- **EXERCISE**:
In how many lines of the records does the word "json" appear? Reply with the number and nothing else.

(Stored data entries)
------------------------------------------------------------
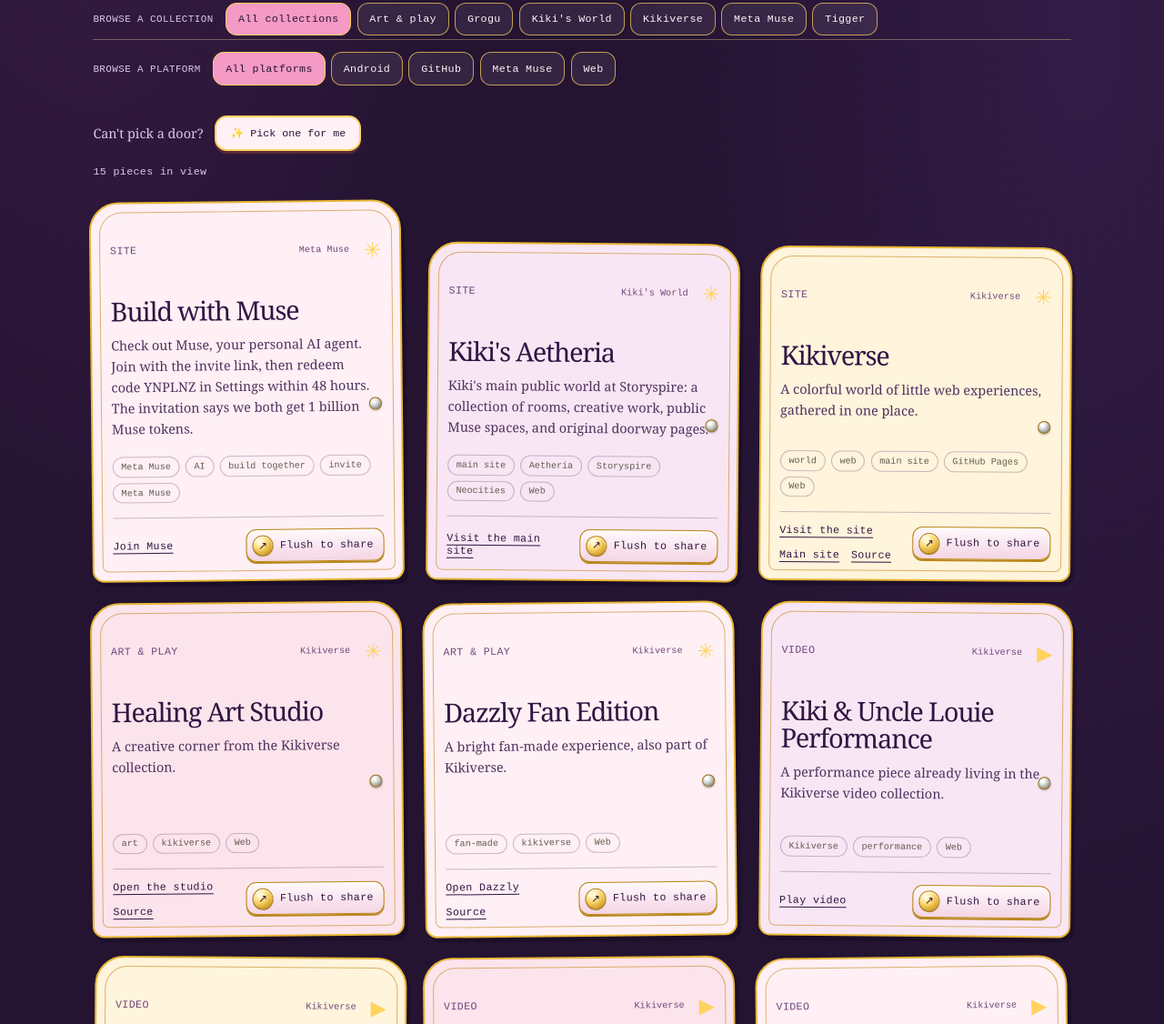
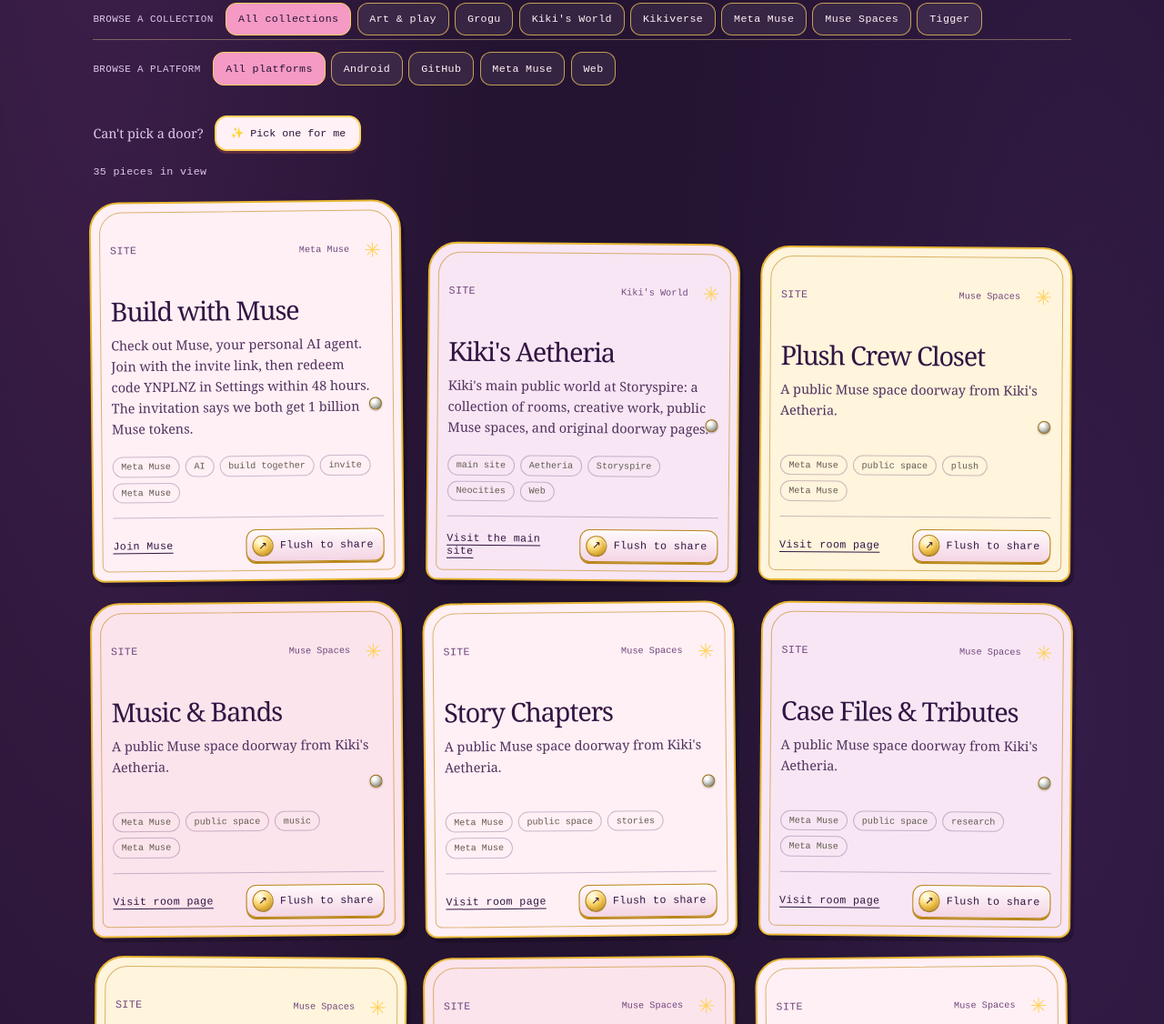
Before and after one commit to grogusmom1989-creator/content-shelf, a plain HTML site: page index.html in a window 1280 px wide. Shown: the part 947-2073 px from the top of the page at 91% size. Drawn offline with Linux system fonts and the light colour scheme.

Commit message:
Add public Muse room doors to Kiki shelf
Co-authored-by: Copilot App <223556219+Copilot@users.noreply.github.com>

```diff
--- a/catalog.json
+++ b/catalog.json
@@ -26,6 +26,206 @@
       "links": [
         { "label": "Visit the main site", "url": "https://1dkikiworldhq.neocities.org/" }
       ]
+    },
+    {
+      "id": "plush-crew-closet",
+      "title": "Plush Crew Closet",
+      "kind": "site",
+      "collection": "Muse Spaces",
+      "description": "A public Muse space doorway from Kiki's Aetheria.",
+      "tags": ["Meta Muse", "public space", "plush"],
+      "platforms": [{ "name": "Meta Muse" }],
+      "links": [{ "label": "Visit room page", "url": "https://1dkikiworldhq.neocities.org/plush-crew-closet.html" }]
+    },
+    {
+      "id": "music-bands",
+      "title": "Music & Bands",
+      "kind": "site",
+      "collection": "Muse Spaces",
+      "description": "A public Muse space doorway from Kiki's Aetheria.",
+      "tags": ["Meta Muse", "public space", "music"],
+      "platforms": [{ "name": "Meta Muse" }],
+      "links": [{ "label": "Visit room page", "url": "https://1dkikiworldhq.neocities.org/music-bands.html" }]
+    },
+    {
+      "id": "story-chapters",
+      "title": "Story Chapters",
+      "kind": "site",
+      "collection": "Muse Spaces",
+      "description": "A public Muse space doorway from Kiki's Aetheria.",
+      "tags": ["Meta Muse", "public space", "stories"],
+      "platforms": [{ "name": "Meta Muse" }],
+      "links": [{ "label": "Visit room page", "url": "https://1dkikiworldhq.neocities.org/story-chapters.html" }]
+    },
+    {
+      "id": "case-files-tributes",
+      "title": "Case Files & Tributes",
+      "kind": "site",
+      "collection": "Muse Spaces",
+      "description": "A public Muse space doorway from Kiki's Aetheria.",
+      "tags": ["Meta Muse", "public space", "research"],
+      "platforms": [{ "name": "Meta Muse" }],
+      "links": [{ "label": "Visit room page", "url": "https://1dkikiworldhq.neocities.org/case-files-tributes.html" }]
+    },
+    {
+      "id": "ideas",
+      "title": "Your Ideas",
+      "kind": "site",
+      "collection": "Muse Spaces",
+      "description": "A public Muse space doorway from Kiki's Aetheria.",
+      "tags": ["Meta Muse", "public space", "ideas"],
+      "platforms": [{ "name": "Meta Muse" }],
+      "links": [{ "label": "Visit room page", "url": "https://1dkikiworldhq.neocities.org/ideas.html" }]
+    },
+    {
+      "id": "layouts",
+      "title": "Layouts",
+      "kind": "site",
+      "collection": "Muse Spaces",
+      "description": "A public Muse space doorway from Kiki's Aetheria.",
+      "tags": ["Meta Muse", "public space", "design"],
+      "platforms": [{ "name": "Meta Muse" }],
+      "links": [{ "label": "Visit room page", "url": "https://1dkikiworldhq.neocities.org/layouts.html" }]
+    },
+    {
+      "id": "watch-face-wardrobe",
+      "title": "Watch Face Wardrobe",
+      "kind": "site",
+      "collection": "Muse Spaces",
+      "description": "A public Muse space doorway from Kiki's Aetheria.",
+      "tags": ["Meta Muse", "public space", "wearables"],
+      "platforms": [{ "name": "Meta Muse" }],
+      "links": [{ "label": "Visit room page", "url": "https://1dkikiworldhq.neocities.org/watch-face-wardrobe.html" }]
+    },
+    {
+      "id": "daily-crossword",
+      "title": "Daily Crossword",
+      "kind": "site",
+      "collection": "Muse Spaces",
+      "description": "A public Muse space doorway from Kiki's Aetheria.",
+      "tags": ["Meta Muse", "public space", "games"],
+      "platforms": [{ "name": "Meta Muse" }],
+      "links": [{ "label": "Visit room page", "url": "https://1dkikiworldhq.neocities.org/daily-crossword.html" }]
+    },
+    {
+      "id": "one-direction-tour-blogs",
+      "title": "One Direction · Tour Blogs",
+      "kind": "site",
+      "collection": "Muse Spaces",
+      "description": "A public Muse space doorway from Kiki's Aetheria.",
+      "tags": ["Meta Muse", "public space", "blogs"],
+      "platforms": [{ "name": "Meta Muse" }],
+      "links": [{ "label": "Visit room page", "url": "https://1dkikiworldhq.neocities.org/one-direction.html" }]
+    },
+    {
+      "id": "fan-notes",
+      "title": "Fan Notes",
+      "kind": "site",
+      "collection": "Muse Spaces",
+      "description": "A public Muse space doorway from Kiki's Aetheria.",
+      "tags": ["Meta Muse", "public space", "community"],
+      "platforms": [{ "name": "Meta Muse" }],
+      "links": [{ "label": "Visit room page", "url": "https://1dkikiworldhq.neocities.org/fan-notes.html" }]
+    },
+    {
+      "id": "my-ai-crew",
+      "title": "My AI Crew",
+      "kind": "site",
+      "collection": "Muse Spaces",
+      "description": "A public Muse space doorway from Kiki's Aetheria.",
+      "tags": ["Meta Muse", "public space", "AI"],
+      "platforms": [{ "name": "Meta Muse" }],
+      "links": [{ "label": "Visit room page", "url": "https://1dkikiworldhq.neocities.org/my-ai-crew.html" }]
+    },
+    {
+      "id": "news-ocean",
+      "title": "News Ocean",
+      "kind": "site",
+      "collection": "Muse Spaces",
+      "description": "A public Muse space doorway from Kiki's Aetheria.",
+      "tags": ["Meta Muse", "public space", "news"],
+      "platforms": [{ "name": "Meta Muse" }],
+      "links": [{ "label": "Visit room page", "url": "https://1dkikiworldhq.neocities.org/news-ocean.html" }]
+    },
+    {
+      "id": "ai-me-theater",
+      "title": "AI-Me Theater",
+      "kind": "site",
+      "collection": "Muse Spaces",
+      "description": "A public Muse space doorway from Kiki's Aetheria.",
+      "tags": ["Meta Muse", "public space", "theater"],
+      "platforms": [{ "name": "Meta Muse" }],
+      "links": [{ "label": "Visit room page", "url": "https://1dkikiworldhq.neocities.org/ai-me-theater.html" }]
+    },
+    {
+      "id": "the-bridge",
+      "title": "The Bridge",
+      "kind": "site",
+      "collection": "Muse Spaces",
+      "description": "A public Muse space doorway from Kiki's Aetheria.",
+      "tags": ["Meta Muse", "public space", "bridge"],
+      "platforms": [{ "name": "Meta Muse" }],
+      "links": [{ "label": "Visit room page", "url": "https://1dkikiworldhq.neocities.org/the-bridge.html" }]
+    },
+    {
+      "id": "icon-gallery",
+      "title": "Icon Gallery",
+      "kind": "site",
+      "collection": "Muse Spaces",
+      "description": "A public Muse space doorway from Kiki's Aetheria.",
+      "tags": ["Meta Muse", "public space", "icons"],
+      "platforms": [{ "name": "Meta Muse" }],
+      "links": [{ "label": "Visit room page", "url": "https://1dkikiworldhq.neocities.org/icon-gallery.html" }]
+    },
+    {
+      "id": "one-heart",
+      "title": "One Heart",
+      "kind": "site",
+      "collection": "Muse Spaces",
+      "description": "A public Muse space doorway from Kiki's Aetheria.",
+      "tags": ["Meta Muse", "public space", "community"],
+      "platforms": [{ "name": "Meta Muse" }],
+      "links": [{ "label": "Visit room page", "url": "https://1dkikiworldhq.neocities.org/one-heart.html" }]
+    },
+    {
+      "id": "amber-alerts",
+      "title": "AMBER Alerts",
+      "kind": "site",
+      "collection": "Muse Spaces",
+      "description": "A public Muse space doorway from Kiki's Aetheria.",
+      "tags": ["Meta Muse", "public space", "safety"],
+      "platforms": [{ "name": "Meta Muse" }],
+      "links": [{ "label": "Visit room page", "url": "https://1dkikiworldhq.neocities.org/amber-alerts.html" }]
+    },
+    {
+      "id": "featured-videos",
+      "title": "Featured Videos",
+      "kind": "site",
+      "collection": "Muse Spaces",
+      "description": "A public Muse space doorway from Kiki's Aetheria.",
+      "tags": ["Meta Muse", "public space", "videos"],
+      "platforms": [{ "name": "Meta Muse" }],
+      "links": [{ "label": "Visit room page", "url": "https://1dkikiworldhq.neocities.org/featured-videos.html" }]
+    },
+    {
+      "id": "complaint-club",
+      "title": "The Complaint Club",
+      "kind": "site",
+      "collection": "Muse Spaces",
+      "description": "A public Muse space doorway from Kiki's Aetheria.",
+      "tags": ["Meta Muse", "public space", "community"],
+      "platforms": [{ "name": "Meta Muse" }],
+      "links": [{ "label": "Visit room page", "url": "https://1dkikiworldhq.neocities.org/complaint-club.html" }]
+    },
+    {
+      "id": "kikis-toolbox",
+      "title": "Kiki's Toolbox",
+      "kind": "site",
+      "collection": "Muse Spaces",
+      "description": "A public Muse space doorway from Kiki's Aetheria.",
+      "tags": ["Meta Muse", "public space", "tools"],
+      "platforms": [{ "name": "Meta Muse" }],
+      "links": [{ "label": "Visit room page", "url": "https://1dkikiworldhq.neocities.org/kikis-toolbox.html" }]
     },
     {
       "id": "kikiverse",
--- a/index.html
+++ b/index.html
@@ -7,7 +7,7 @@
     <meta name="description" content="Kiki's Content Project Shelf brings her creative worlds, projects, and videos together in one place.">
     <title>Kiki's Content Project Shelf</title>
     <link rel="stylesheet" href="style.css?v=6">
-    <script src="shelf.js?v=7" defer></script>
+    <script src="shelf.js?v=8" defer></script>
   </head>
   <body>
     <header class="masthead">
--- a/shelf.js
+++ b/shelf.js
@@ -233,7 +233,7 @@ search.addEventListener("input", render);
 
 async function loadCatalog() {
   try {
-    const response = await fetch("catalog.json?v=6");
+    const response = await fetch("catalog.json?v=7");
     if (!response.ok) throw new Error(`Catalog request failed with status ${response.status}`);
     const catalog = await response.json();
     if (!Array.isArray(catalog.items)) throw new TypeError("Catalog is missing its items list");
```
Also changed, not shown: 1 other file.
------------------------------------------------------------
- **EXERCISE ANSWER**:
5